The answer must be every line from the listing that holds the string "dogName".

ENTRIES PROVIDED section start

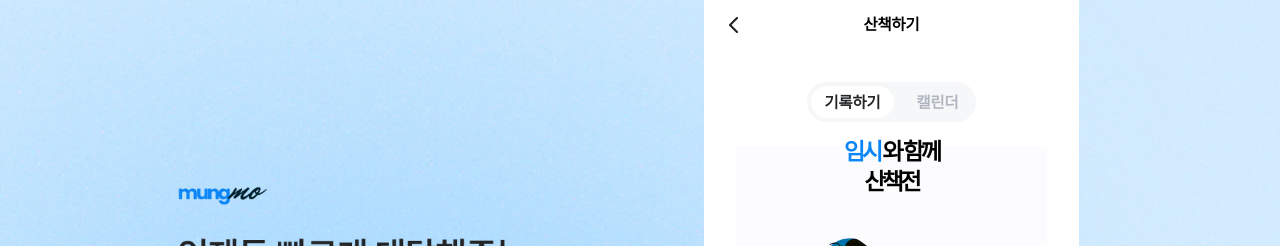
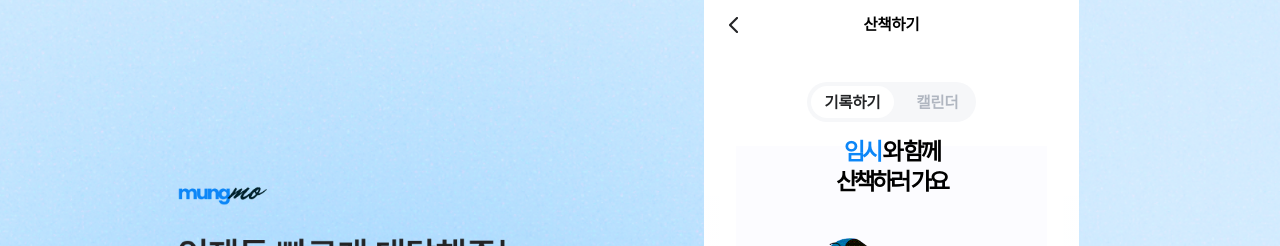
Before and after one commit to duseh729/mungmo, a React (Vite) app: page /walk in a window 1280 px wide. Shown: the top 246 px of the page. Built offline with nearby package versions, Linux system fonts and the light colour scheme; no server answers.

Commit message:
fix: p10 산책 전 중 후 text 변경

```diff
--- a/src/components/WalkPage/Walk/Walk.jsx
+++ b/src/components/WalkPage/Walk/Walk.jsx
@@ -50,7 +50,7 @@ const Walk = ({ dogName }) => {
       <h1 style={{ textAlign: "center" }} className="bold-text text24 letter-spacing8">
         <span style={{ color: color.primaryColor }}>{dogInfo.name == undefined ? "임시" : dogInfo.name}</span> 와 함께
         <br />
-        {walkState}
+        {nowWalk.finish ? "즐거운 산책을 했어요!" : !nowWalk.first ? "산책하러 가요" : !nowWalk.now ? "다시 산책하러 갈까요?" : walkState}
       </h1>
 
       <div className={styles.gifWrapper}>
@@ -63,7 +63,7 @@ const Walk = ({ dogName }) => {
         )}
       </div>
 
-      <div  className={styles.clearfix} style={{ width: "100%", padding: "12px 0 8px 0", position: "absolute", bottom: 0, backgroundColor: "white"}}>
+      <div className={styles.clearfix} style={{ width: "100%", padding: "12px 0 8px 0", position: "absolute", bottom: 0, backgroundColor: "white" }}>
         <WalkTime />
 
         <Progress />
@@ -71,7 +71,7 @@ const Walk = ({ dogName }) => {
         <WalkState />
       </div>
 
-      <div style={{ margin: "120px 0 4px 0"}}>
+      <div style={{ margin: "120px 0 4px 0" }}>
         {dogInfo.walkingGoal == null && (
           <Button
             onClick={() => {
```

ENTRIES PROVIDED section end
ENTRIES PROVIDED section start

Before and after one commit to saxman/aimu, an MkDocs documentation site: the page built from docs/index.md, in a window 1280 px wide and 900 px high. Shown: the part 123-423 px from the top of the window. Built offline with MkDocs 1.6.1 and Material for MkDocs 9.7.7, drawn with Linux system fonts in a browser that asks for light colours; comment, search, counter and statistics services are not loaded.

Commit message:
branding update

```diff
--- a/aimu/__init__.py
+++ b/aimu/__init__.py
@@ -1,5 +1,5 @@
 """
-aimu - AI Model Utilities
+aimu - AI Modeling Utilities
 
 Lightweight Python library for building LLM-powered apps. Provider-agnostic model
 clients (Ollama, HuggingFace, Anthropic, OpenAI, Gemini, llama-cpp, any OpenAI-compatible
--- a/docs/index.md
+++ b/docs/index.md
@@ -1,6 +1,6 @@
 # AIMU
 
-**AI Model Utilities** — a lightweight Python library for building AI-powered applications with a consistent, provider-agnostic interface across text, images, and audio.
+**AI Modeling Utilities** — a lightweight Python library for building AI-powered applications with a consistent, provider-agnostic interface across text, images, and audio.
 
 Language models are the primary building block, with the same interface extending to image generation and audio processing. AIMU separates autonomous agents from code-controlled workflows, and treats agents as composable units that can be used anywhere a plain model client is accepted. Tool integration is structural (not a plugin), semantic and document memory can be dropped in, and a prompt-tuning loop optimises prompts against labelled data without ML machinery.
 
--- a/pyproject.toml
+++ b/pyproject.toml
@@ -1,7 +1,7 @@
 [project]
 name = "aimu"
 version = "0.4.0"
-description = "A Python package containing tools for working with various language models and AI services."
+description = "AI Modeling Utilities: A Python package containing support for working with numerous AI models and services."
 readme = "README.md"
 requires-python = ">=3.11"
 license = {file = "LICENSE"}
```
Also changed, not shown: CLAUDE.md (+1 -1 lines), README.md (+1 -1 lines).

ENTRIES PROVIDED section end

▸ **ANSWER BOX**:
@@ -50,7 +50,7 @@ const Walk = ({ dogName }) => {
@@ -63,7 +63,7 @@ const Walk = ({ dogName }) => {
@@ -71,7 +71,7 @@ const Walk = ({ dogName }) => {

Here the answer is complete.